Some of us cringed and possibly cried upon hearing that Maurice Sendak’s beloved children’s book, Where the Wild Things Are, was being brought to the big screen. Sendak’s masterpiece is compact and complete, an ideal marriage of text, image, and subtle story just common enough and just fantastical enough to stake a special claim in our collective unconscious. And now Hollywood was going to get its mitts on the thing? It seemed like blasphemy from the get-go.
Of course, the shock was mediated by the fact that respected fiction guru Dave Eggers was brought in to write a screenplay with creatively elastic director Spike Jonze (Being John Malkovich, Adaptation). Wild Things, according to Jonze, is fleshed out-too fleshed out-in terms of imposing modern-day backstory on little Max, as well as his work-addled mother (Catherine Keener). The wild things themselves have necessarily become more three-dimensional, verging on four-dimensional thanks to the mixing of costumed live action actors and elaborate post-production CGI. From a narrative perspective, the “things” are also craftily imbued with human emotions and elements of assorted dysfunctional personality traits.
In its moments of joyous abandon, the film’s forest sequences feel like the best kind of wild rumpus, with gravity-defying and injury-defying leaping about, and dog piles that yield to cozy sleep heaps. But in Jonze’s party-pooping scenario, realities of the emotional, social, and metaphorical sort keep turning the story dark and murky, and the fantasy ends in a mild grumpus state. Into the monster party come angst and neuroses, not to mention the huge letdown of realizing that their pint-sized leader is bogus (a nod to religious and political disillusionment in the “real” world).

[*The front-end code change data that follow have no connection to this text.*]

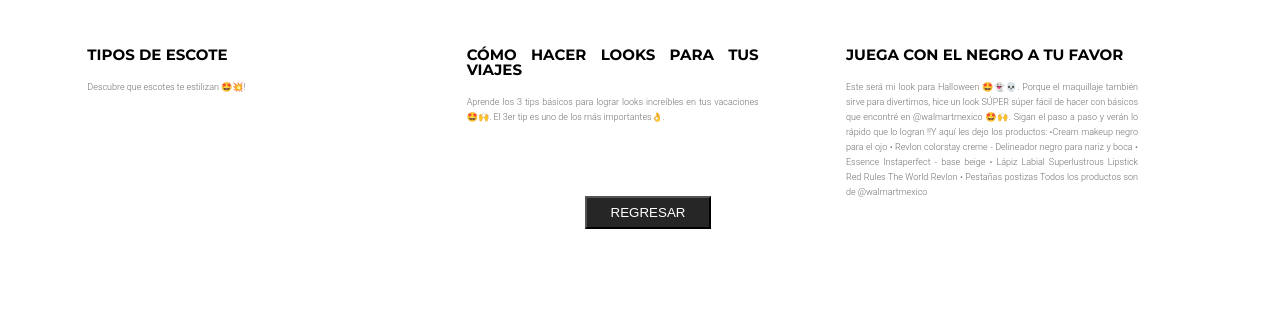
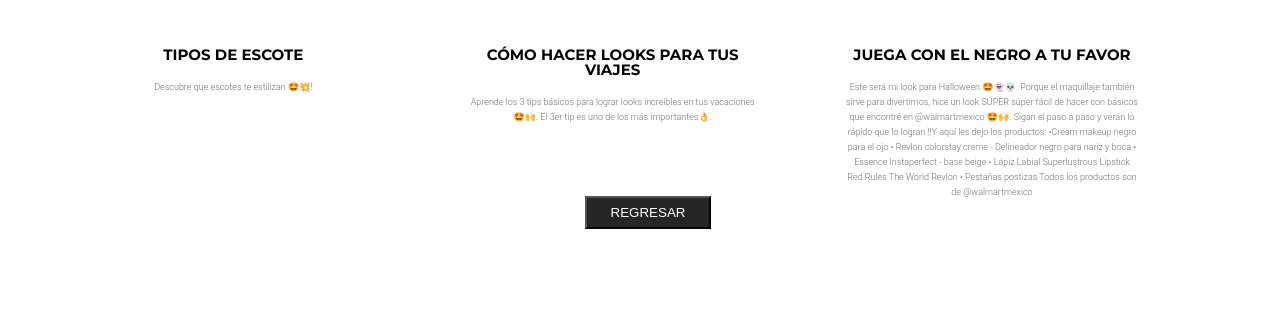
Before and after one commit to alancruzr/arps, a PHP site: page /screen5.html in a window 1280 px wide. Shown: the part 1023-1346 px from the top of the page. Run offline with PHP 8.4, Linux system fonts and the light colour scheme; some libraries are stand-ins or nearby versions.

Commit message:
fixed font alignment on screen 5 for titles

```diff
--- a/css/screen5.css
+++ b/css/screen5.css
@@ -459,7 +459,7 @@ color: #000000;
 font-family: "Montserrat";
 font-size: 0.938rem;
 font-weight: bold;
-text-align: justify;
+text-align: center;
 
 }
 
@@ -481,7 +481,7 @@ text-align: justify;
 	margin-top: -10rem;
 	margin-bottom: auto;
 	margin-left: auto;
-	text-align: justify;
+	text-align: center;
 
 }
 
```
Also changed, not shown: 1 other file.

It’s possible to have a double-layered response to Jonze’s creation, enjoying the invention for what it is, while still harboring a nagging feeling that this thing should not even exist in the first place. Jonze and Eggers have come up with a fascinating, distinctive looking and feeling piece of cinema, it must be said. Still, forgetting the fact that Sendak approved, encouraged, and helped in the creative process, something feels inherently wrong with this picture.